Thanks in large part to those crew members, the company is seeing more than $5 million in AUV, one of the highest in the quick-service industry for a chain its size.
Raising Cane’s has constructed a pipeline of more than 300 restaurants over the past three to four years, most of which are freestanding drive-thru locations. More than 80 percent of units are company-owned, and that will remain as the primary growth vehicle.
“We are not a franchise business. We are a company-owned-and-operated model,” Kumaran says. “That allows us to be nimble, flexible, and do all the right things, such as investing in people. We have a slate of multi-restaurant leaders all across these new markets who don't even have restaurants yet, but they're just getting their pencils sharpened and their training sharpened up to get going.”
Units coming this year will be some of the most ambitious yet. For example, Raising Cane’s plans to open an 8,500-square-foot flagship in New York City, which will be the largest restaurant in Times Square and will “showcase to the world our passion for chicken finger meals and our history,” according to Kumaran.
Additionally, a West Coast flagship will open as one of the largest quick-service outlets on the Las Vegas Strip, right next to MGM Grand Hotel & Casino. The outlet will “speak to the history and the culture of Vegas city in a Cane’s manner.” Another flagship in Miami will be housed in an art deco building.
Other target markets include Boston, Nashville, Philadelphia, the DMV, and New Jersey. Raising Cane’s announced that it will enter 10 new markets this year; Kumaran says that will likely reach 12-15 markets over the next 15 months.

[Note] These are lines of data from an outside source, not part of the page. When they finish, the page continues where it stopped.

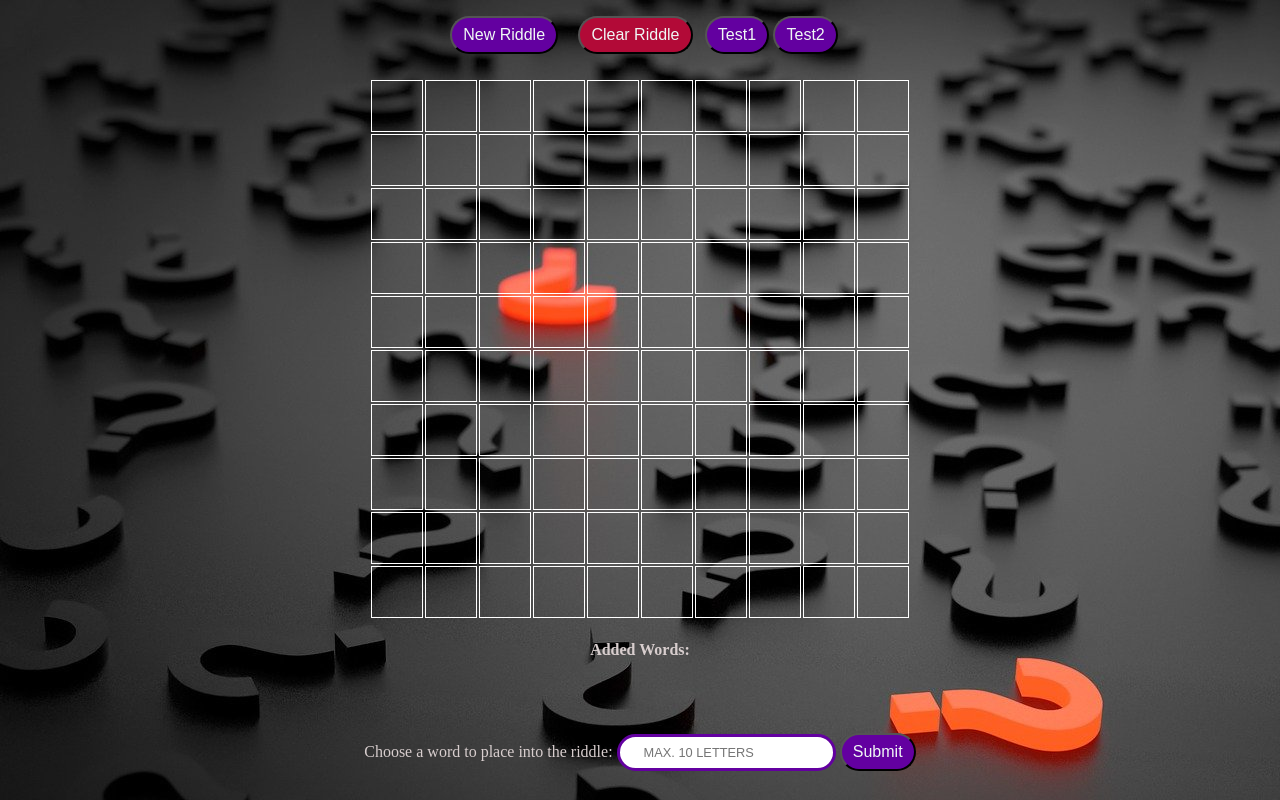
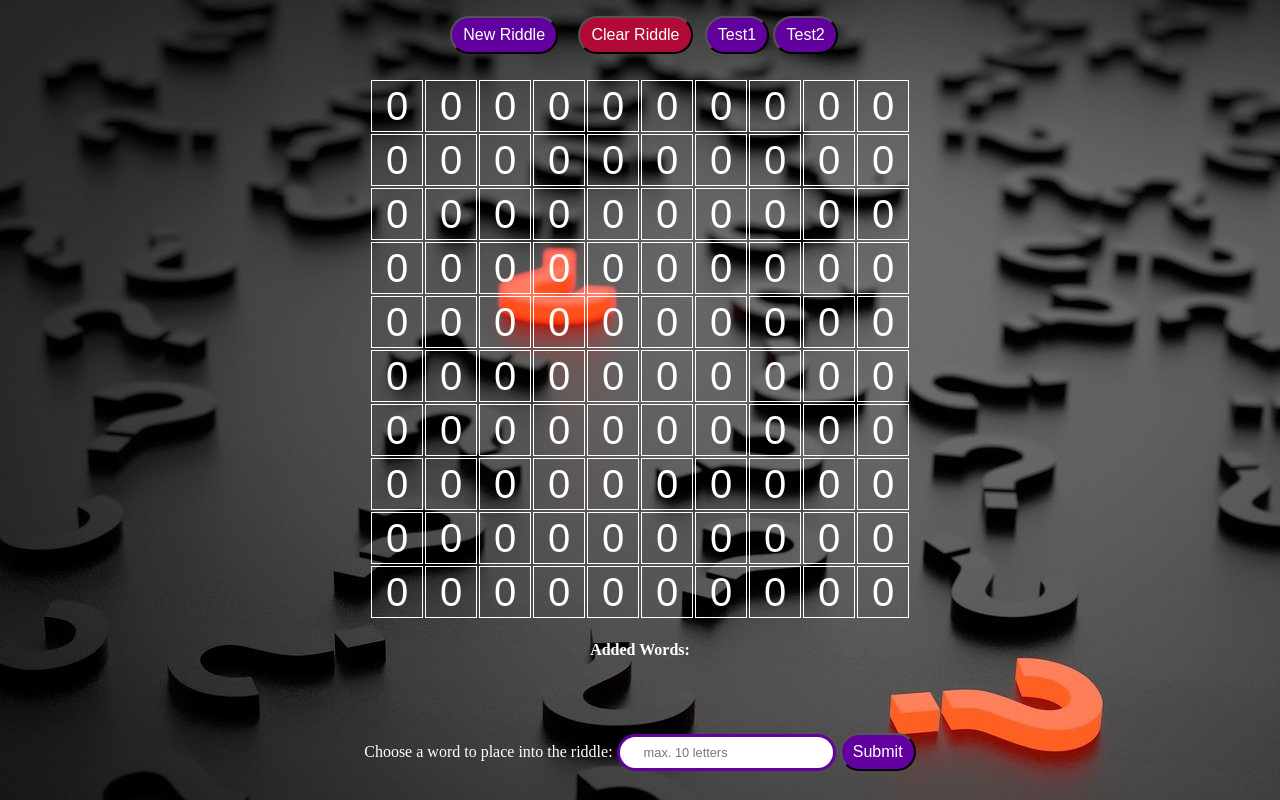
Before and after one commit to TempestPoet/01_Riddle-Project_Primary, a plain HTML site: page Crossword-table.html in a window 1280 px wide. Both pictures are taken after a click on the button "Clear Riddle". Drawn offline with Linux system fonts and the light colour scheme.

Commit message:
css - hover over table highlight added

```diff
--- a/Crossword-table.html
+++ b/Crossword-table.html
@@ -12,7 +12,7 @@
         <div>
             <input type="button" value="New Riddle" class="btn" id="riddleButton" onclick="drawRiddle();">
             <input type="button" value="Clear Riddle" class="btn" id="clearButton" onclick="clearRiddle();">
-            <input type="button" value="Test1" class="btn" id="testButton" onclick="wordMatchCheck();">
+            <input type="button" value="Test1" class="btn" id="testButton" onclick="placeWords();">
             <input type="button" value="Test2" class="btn" id="testButton2" onclick="testButton2();">
 
         </div>
--- a/scripts.js
+++ b/scripts.js
@@ -52,7 +52,7 @@ function drawRiddle() {
 function clearRiddle() {
   riddleArray.forEach((row, i) =>
     row.forEach((item, j) => {
-      document.getElementById("cell" + i + j).innerHTML = "";
+      document.getElementById("cell" + i + j).innerHTML = "0";
     })
   );
 }
--- a/scripts_backup.js
+++ b/scripts_backup.js
@@ -2,8 +2,9 @@
 const wordSubmitButton = document.getElementById("word-submit-button");
 const wordInputField = document.getElementById("word-input-field");
 const wordList = document.querySelector("addedWordList");
-const orderedWordList = document.getElementById("ordered-List");
-var rndWord = "ahoi";
+const rndWord = document.getElementById("ordered-List");
+// var rndWord = "ahoi";
+
 
 // ****************************E V E N T - L I S T E N E R S**********************************************************
 wordSubmitButton.addEventListener("click", () => {
--- a/style.css
+++ b/style.css
@@ -5,7 +5,11 @@ root {
 body {
     text-align:center;
     background-image: url('/public/img/1920x1056_questionMark_bg.jpg');
-   color: rgb(216, 206, 206);
+   color: rgb(255, 255, 255);
+}
+ tr > td:hover {
+  transform: scale(1.1);
+  background-color: #b6b8b6;
 }
 
 p {
@@ -31,7 +35,7 @@ td {
 .btn {
    /* background: #053d76; */
     background: #6300a0;
-    color: #f0f7f5;
+    color: #ffffff;
     font-size: 1rem;
     cursor: pointer;
     padding: .5rem .7rem;
@@ -73,15 +77,13 @@ td {
     border: 2px solid #b20a37;
     color: #fff;
   }
-#word-input-field {
-  text-transform: uppercase;
-}
 
 .listedItems {
   padding: 0.3rem .5rem;
   font-weight: bold;
   font-size: 1.2rem;
   color: #ffffff;
+  text-transform: uppercase;
 
 }
 #ordered-List {
```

“Our growth model is to be a global footprint, but have a very local presence and identity,” Kumaran says.
The fast casual’s growth journey won’t be without challenges, however. Because of a variety of macroeconomic factors, Kumaran estimates the brand pushed about 10 of its openings from 2021 into this year. He knows there will be more concerns in 2022, but the executive adds that Raising Cane’s is in a solid position because of its strong, mutual relationship with suppliers.
Kumaran says supply chain, construction, and staffing challenges are “not only unprecedented, but they are very, very hard.” That’s why Raising Cane’s plans to leverage its more than 25 years of legacy and consistency to maintain growth and its position as a preferred place of employment.
“We are about giving out craveable chicken finger meals to every customer who walks in through our front door, also the drive-thru, and spends their hard-earned money with us,” Kumaran says. “That's what we're all about and that's what we're good at and that's what we will continue doing. I have very high expectations out of 2022 coming up here and I honestly have even higher expectations of the future. I think we're just getting warmed up. I think we will have thousands and thousands of restaurants all across the world.”